I'm sure many question why I run and maybe even some that would call it a selfish act to take away time from family, social events, etc.  I too struggle with this. Waves of guilt hit me every now and then, but deep down I know that self-care is critical.  When I take out a few moments each day for myself, I’m giving myself permission to be my best self. I come home with a clear head. I am mentally present for my family.  I am able to let go of the work stressors. 

Whatever it may be, everybody needs that something to fill their cup and recharge their battery.

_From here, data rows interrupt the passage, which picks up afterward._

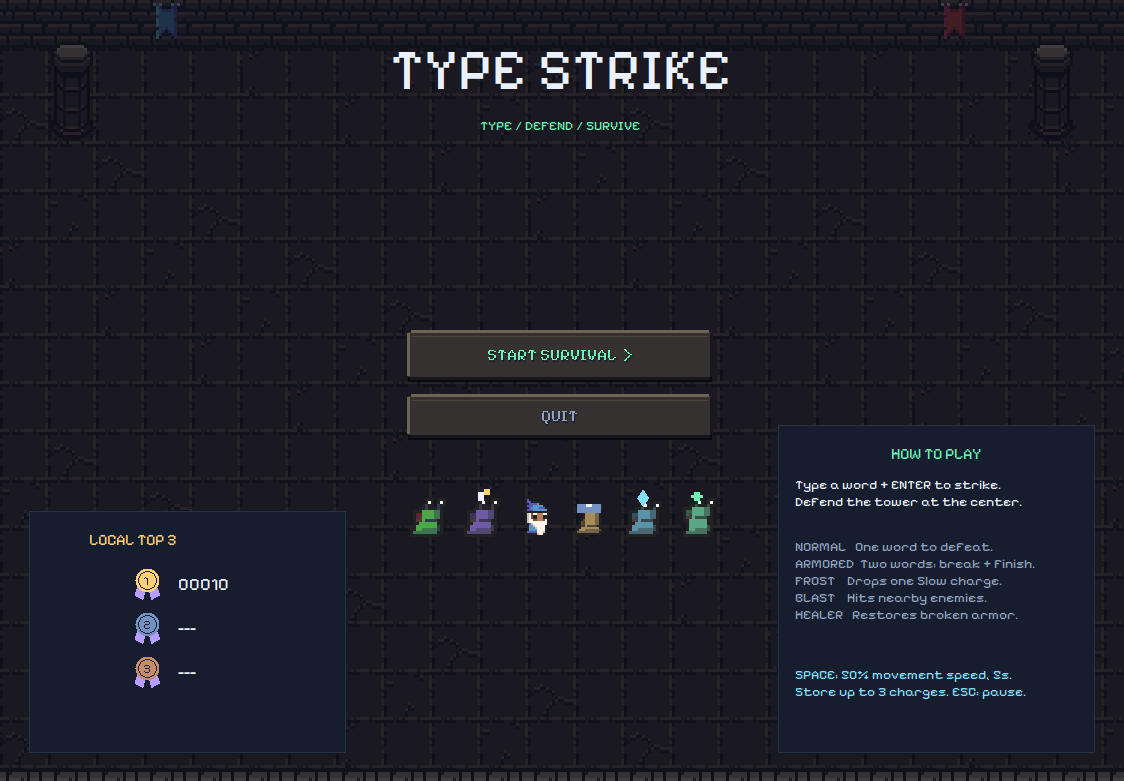
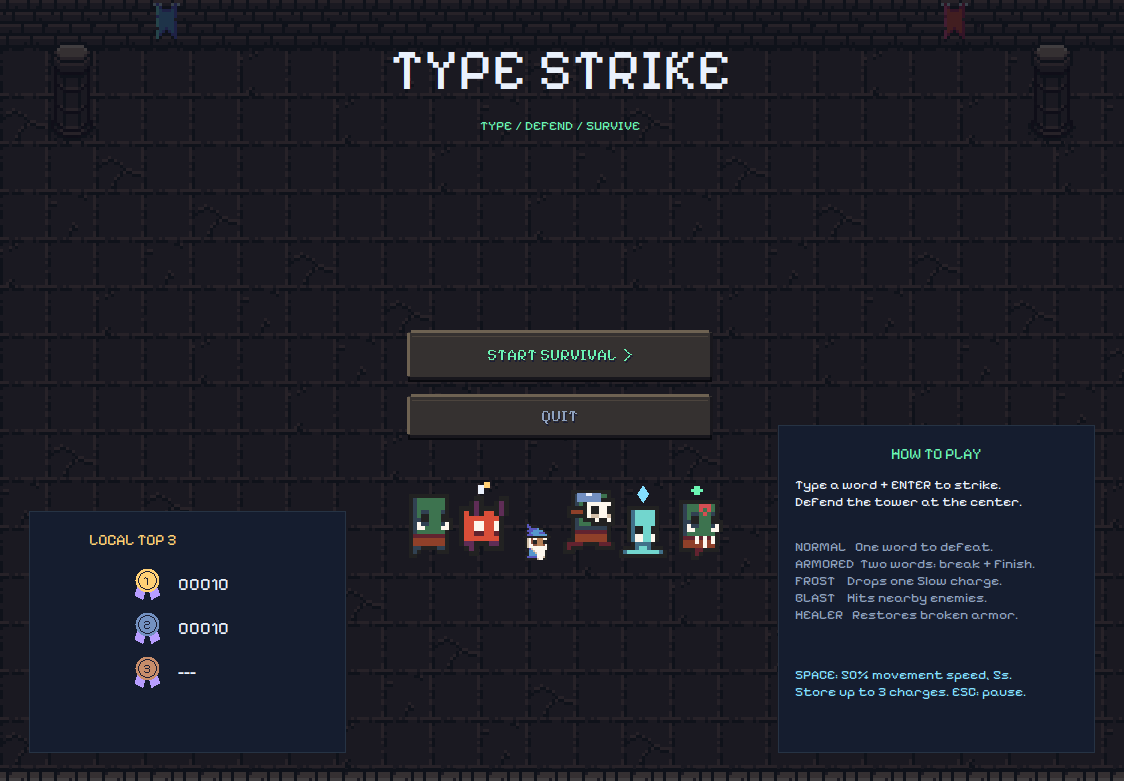
เปลี่ยนภาพศัตรูและขยายขนาด (v1.4.2)

Changed region(s): [[0.3425, 0.6146, 0.6539, 0.7375], [0.1557, 0.799, 0.218, 0.8297]]

diff --git a/src/typestrike/ui/PlayScreen.java b/src/typestrike/ui/PlayScreen.java
@@ -399,6 +399,13 @@ public final class PlayScreen extends GameScreen {
         private void drawEnemies(Graphics2D g) {
             String typed = input.getText().trim().toLowerCase(Locale.ROOT);
             List<java.awt.Rectangle> labels = new ArrayList<>();
+            g.setFont(Theme.font(12));
+            FontMetrics tagMetrics = g.getFontMetrics();
+            for (Enemy enemy : model.getEnemies()) {
+                EnemyTag tag = enemyTag(enemy, tagMetrics);
+                if (tag != null) labels.add(new java.awt.Rectangle(tag.x(), tag.y() - 12, tag.width(), 14));
+                labels.add(new java.awt.Rectangle((int) enemy.getX() - 30, (int) enemy.getY() - 38, 60, 82));
+            }
             List<Enemy> sorted = model.getEnemies().stream().sorted(Comparator.comparingDouble(
                     e -> Math.hypot(e.getX() - GameModel.BASE_X, e.getY() - GameModel.BASE_Y))).toList();
             g.setFont(Theme.font(20));
@@ -415,25 +422,18 @@ public final class PlayScreen extends GameScreen {
                 if (frost || blast || healer) {
                     g.setColor(healer ? Theme.GREEN : blast ? Theme.PURPLE : Theme.ICE);
                     g.setFont(Theme.font(10));
-                    String tag = healer ? "HEAL" : blast ? "BLAST" : "SLOW";
-                    g.drawString(tag, x - g.getFontMetrics().stringWidth(tag) / 2, y + 36);
+                    EnemyTag tag = enemyTag(enemy, tagMetrics);
+                    g.drawString(tag.text(), tag.x(), tag.y());
                     g.setFont(Theme.font(20));
                 }
                 if (Math.hypot(x - GameModel.BASE_X, y - GameModel.BASE_Y) < 150) {
                     g.setColor(Theme.RED);
-                    g.drawLine(x - 14, y + 27, x + 14, y + 27);
+                    g.drawLine(x - 14, y + 40, x + 14, y + 40);
                 }
                 int width = metrics.stringWidth(enemy.getWord()) + 18;
                 java.awt.Rectangle label = new java.awt.Rectangle(Math.max(16, Math.min(GameModel.WIDTH - width - 16, x - width / 2)),
-                        y < 110 ? y + 38 : y - 48, width, 27);
-                // Move overlapping labels upward, and draw a connector to their enemy.
-                for (int attempt = 0; attempt < 7; attempt++) {
-                    boolean overlaps = false;
-                    for (java.awt.Rectangle other : labels) if (label.intersects(other)) overlaps = true;
-                    if (!overlaps) break;
-                    label.y = label.y > 80 ? label.y - 29 : label.y + 58;
-                    label.y = Math.min(GameModel.HEIGHT - 32, label.y);
-                }
+                        y < 110 ? y + 74 : y - 72, width, 27);
+                label = placeLabel(label, labels);
                 labels.add(label);
                 Color accent = healer ? Theme.GREEN : blast ? Theme.PURPLE : frost ? Theme.ICE : enemy.hasArmor() ? Theme.GOLD : elite ? Theme.PURPLE : Theme.RED;
                 g.setColor(Theme.FIELD_BORDER);
@@ -450,10 +450,46 @@ public final class PlayScreen extends GameScreen {
                 }
                 if (enemy.hasArmor()) {
                     g.setColor(Theme.GOLD);
-                    g.fillRect(x - 8, y + 30, 6, 3);
-                    g.fillRect(x + 2, y + 30, 6, 3);
+                    g.fillRect(x - 8, y + 43, 6, 3);
+                    g.fillRect(x + 2, y + 43, 6, 3);
                 }
             }
+        }
+
+        private record EnemyTag(String text, int x, int y, int width) { }
+
+        private java.awt.Rectangle placeLabel(java.awt.Rectangle desired, List<java.awt.Rectangle> occupied) {
+            java.awt.Rectangle best = desired;
+            int bestDistance = Integer.MAX_VALUE;
+            // Find the closest clear position instead of bouncing between two crowded rows.
+            for (int row = -12; row <= 12; row++) for (int column = -1; column <= 1; column++) {
+                int x = Math.max(16, Math.min(GameModel.WIDTH - desired.width - 16,
+                        desired.x + column * (desired.width + 12)));
+                int y = Math.max(18, Math.min(GameModel.HEIGHT - 32, desired.y + row * 29));
+                int distance = Math.abs(x - desired.x) + 2 * Math.abs(y - desired.y);
+                if (distance >= bestDistance) continue;
+                java.awt.Rectangle candidate = new java.awt.Rectangle(x, y, desired.width, desired.height);
+                boolean overlaps = false;
+                for (java.awt.Rectangle other : occupied) if (candidate.intersects(other)) { overlaps = true; break; }
+                if (!overlaps) { best = candidate; bestDistance = distance; }
+            }
+            return best;
+        }
+
+        private EnemyTag enemyTag(Enemy enemy, FontMetrics metrics) {
+            String text;
+            if (enemy instanceof HealerEnemy healer) {
+                text = healer.isPreparingHeal() && model.getHealTarget(healer) != null ?
+                        String.format(Locale.ROOT, "HEAL %.1fs", healer.getHealRemaining()) : "HEAL";
+            } else if (enemy.getBlastRadius() > 0) text = "BLAST";
+            else if (enemy.dropsSlowCharge()) text = "SLOW";
+            else return null;
+            int width = metrics.stringWidth(text);
+            boolean bottom = enemy.getY() > GameModel.HEIGHT - 75;
+            int x = (int) enemy.getX() + (bottom ? 36 : -width / 2);
+            if (bottom && x + width > GameModel.WIDTH - 16) x = (int) enemy.getX() - 36 - width;
+            x = Math.max(16, Math.min(GameModel.WIDTH - width - 16, x));
+            return new EnemyTag(text, x, (int) enemy.getY() + (bottom ? 10 : 60), width);
         }
 
         private void drawCombat(Graphics2D g) {
@@ -470,9 +506,6 @@ public final class PlayScreen extends GameScreen {
                         g.setColor(Theme.GREEN);
                         g.setStroke(new BasicStroke(2, BasicStroke.CAP_BUTT, BasicStroke.JOIN_MITER, 10, new float[]{5, 5}, 0));
                         g.drawLine((int) healer.getX(), (int) healer.getY(), (int) target.getX(), (int) target.getY());
-                        g.setFont(Theme.font(11));
-                        g.drawString(String.format(Locale.ROOT, "HEAL %.1fs", healer.getHealRemaining()),
-                                (int) healer.getX() - 30, (int) healer.getY() + 50);
                     }
                 }
             }

diff --git a/src/typestrike/ui/PixelArt.java b/src/typestrike/ui/PixelArt.java
@@ -11,14 +11,12 @@ import javax.imageio.ImageIO;
 /** Bundled 0x72 CC0 art. Resource loading and palette variants are cached once. */
 final class PixelArt {
     private static final BufferedImage[] PLAYER = frames("wizzard_m_idle_anim_f");
-    private static final BufferedImage[] SMALL = frames("tiny_slug_anim_f");
-    private static final BufferedImage[] LARGE = frames("slug_anim_f");
     private static final BufferedImage[][] ENEMIES = {
-        SMALL, tint(LARGE, Theme.GOLD), tint(SMALL, Theme.ICE),
-        tint(SMALL, Theme.PURPLE), tint(SMALL, Theme.GREEN)
+        frames("orc_warrior_run_anim_f"), frames("masked_orc_run_anim_f"),
+        frames("ice_zombie_anim_f"), frames("imp_run_anim_f"), frames("orc_shaman_run_anim_f")
     };
     private static final Rectangle[] ENEMY_BOUNDS = {
-        bounds(SMALL), bounds(LARGE), bounds(SMALL), bounds(SMALL), bounds(SMALL)
+        bounds(ENEMIES[0]), bounds(ENEMIES[1]), bounds(ENEMIES[2]), bounds(ENEMIES[3]), bounds(ENEMIES[4])
     };
     private static final BufferedImage[] FLOORS = {
         load("floor_1.png"), load("floor_2.png"), load("floor_3.png"), load("floor_5.png")
@@ -44,25 +42,6 @@ final class PixelArt {
     private static BufferedImage[] frames(String prefix) {
         BufferedImage[] result = new BufferedImage[4];
         for (int i = 0; i < result.length; i++) result[i] = load(prefix + i + ".png");
-        return result;
-    }
-    /** Runtime palette swap preserves original shading, alpha and neutral eye pixels. */
-    private static BufferedImage[] tint(BufferedImage[] original, Color color) {
-        float hue = Color.RGBtoHSB(color.getRed(), color.getGreen(), color.getBlue(), null)[0];
-        BufferedImage[] result = new BufferedImage[original.length];
-        for (int i = 0; i < original.length; i++) {
-            BufferedImage source = original[i];
-            BufferedImage image = new BufferedImage(source.getWidth(), source.getHeight(), BufferedImage.TYPE_INT_ARGB);
-            for (int y = 0; y < image.getHeight(); y++) for (int x = 0; x < image.getWidth(); x++) {
-                int pixel = source.getRGB(x, y);
-                float[] hsb = Color.RGBtoHSB((pixel >> 16) & 255, (pixel >> 8) & 255, pixel & 255, null);
-                if ((pixel >>> 24) != 0 && hsb[1] > 0.25f) {
-                    pixel = (pixel & 0xff000000) | (Color.HSBtoRGB(hue, hsb[1] * 0.8f, hsb[2]) & 0xffffff);
-                }
-                image.setRGB(x, y, pixel);
-            }
-            result[i] = image;
-        }
         return result;
     }
     private static int frame(double seconds) { return Math.floorMod((int) Math.floor(seconds * 6), 4); }
@@ -104,7 +83,8 @@ final class PixelArt {
         int kind = healer ? 4 : blast ? 3 : frost ? 2 : elite ? 1 : 0;
         BufferedImage image = ENEMIES[kind][frame(seconds)];
         Rectangle region = ENEMY_BOUNDS[kind];
-        int actual = Math.max(1, Math.min(16 * scale / region.width, 16 * scale / region.height));
+        // Size by visible body height, not transparent canvas. Keep original proportions.
+        int actual = Math.max(1, Math.round(66f * scale / 3 / region.height));
         int left = x + (16 * scale - region.width * actual) / 2;
         int top = y + (16 * scale - region.height * actual) / 2;
         g.setRenderingHint(RenderingHints.KEY_INTERPOLATION, RenderingHints.VALUE_INTERPOLATION_NEAREST_NEIGHBOR);

diff --git a/tests/typestrike/SpecialEnemiesUiTest.java b/tests/typestrike/SpecialEnemiesUiTest.java
@@ -41,6 +41,16 @@ public final class SpecialEnemiesUiTest {
                         new NormalEnemy(2, "cat", 820, 150), new ArmoredEnemy(3, "armor", 750, 240),
                         new FrostEnemy(4, "ice", 200, 130), healer, exposed);
                 play.setModel(model);
+                var arenaField = PlayScreen.class.getDeclaredField("arena"); arenaField.setAccessible(true);
+                Object arena = arenaField.get(play);
+                var placement = arena.getClass().getDeclaredMethod("placeLabel", java.awt.Rectangle.class, java.util.List.class);
+                placement.setAccessible(true);
+                var occupied = java.util.List.of(new java.awt.Rectangle(690,112,60,82),
+                        new java.awt.Rectangle(728,81,80,27), new java.awt.Rectangle(720,198,40,14));
+                var label = (java.awt.Rectangle) placement.invoke(arena, new java.awt.Rectangle(702,78,70,27), occupied);
+                if (occupied.stream().anyMatch(label::intersects) || label.y < 18 || label.y + label.height > GameModel.HEIGHT) {
+                    throw new AssertionError("Crowded labels must not bounce back onto larger sprites/status text");
+                }
                 UiSmokeTest.capture(window, "v1.2.0-special-enemies");
                 JTextField field = input(play);
                 field.setText("blast"); field.postActionEvent();

diff --git a/src/typestrike/ui/MenuScreen.java b/src/typestrike/ui/MenuScreen.java
@@ -77,8 +77,8 @@ public final class MenuScreen extends GameScreen {
                 int first = (getWidth() - gap * 5 - 48) / 2;
                 for (int index : positions) {
                     int x = first + index * gap;
-                    if (index == 2) PixelArt.wizard(g, x, 5, 3, animationTime);
-                    else PixelArt.enemy(g, x, 16, 3, index == 3, index == 3,
+                    if (index == 2) PixelArt.wizard(g, x, 30, 3, animationTime);
+                    else PixelArt.enemy(g, x, 24, 3, index == 3, index == 3,
                             index == 4, index == 1, index == 5, animationTime + index * 0.1);
                 }
                 g.dispose();

diff --git a/src/typestrike/ui/GameWindow.java b/src/typestrike/ui/GameWindow.java
@@ -37,7 +37,7 @@ public final class GameWindow extends JFrame {
         setSize(1140, 820);
         setLocationRelativeTo(null);
         showScreen("menu", menu);
-        setTitle("Type Strike v1.4.1 | Pixel UI");
+        setTitle("Type Strike v1.4.2 | Enemy Roster");
         addWindowFocusListener(new java.awt.event.WindowAdapter() {
             @Override public void windowLostFocus(java.awt.event.WindowEvent e) {
                 if (current == play) play.pauseIfRunning();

My advice? Surround yourself with a community that supports and encourages self-care.  Lean into those that will wrap loving arms around you when you need it most and will be your biggest cheerleader when you lose sight of your goals. Make time for whatever sparks your inner fire. Invest in yourself.

Embrace tomorrow's unknowns, because sometimes the unexpected can turn out to be our greatest joys, best stories, and most memorable moments. 




Michelle Faith

is Mom to sweet Lily. In 2016, Lily ran

Boston with Mom. Lily even beat Mom by

a hair. Michelle is a Community Based

Mental Health Supervisor.


Michelle wraps up her third Boston Marathon in 3:29 in 35 degree weather and 30 mph headwinds.



trying to

hold it together,

already wet and cold

 as she headed to

the starting line.



All along the route, Michelle was inspired by symbols of peace, strength, and solidarity.


Michelle’s mom,


unable to attend the race, made a sign at home and s

ent a picture to Michelle

for support.

Lynette is famous

for her cow-bell ringing at the races. She proudly rang her

bell from home!


Not exactly tank-top weather.

Michelle often runs with her sister-in-law, Jess Feda. Because they couldn’t run in these tanks, they had to snag a photo before the race.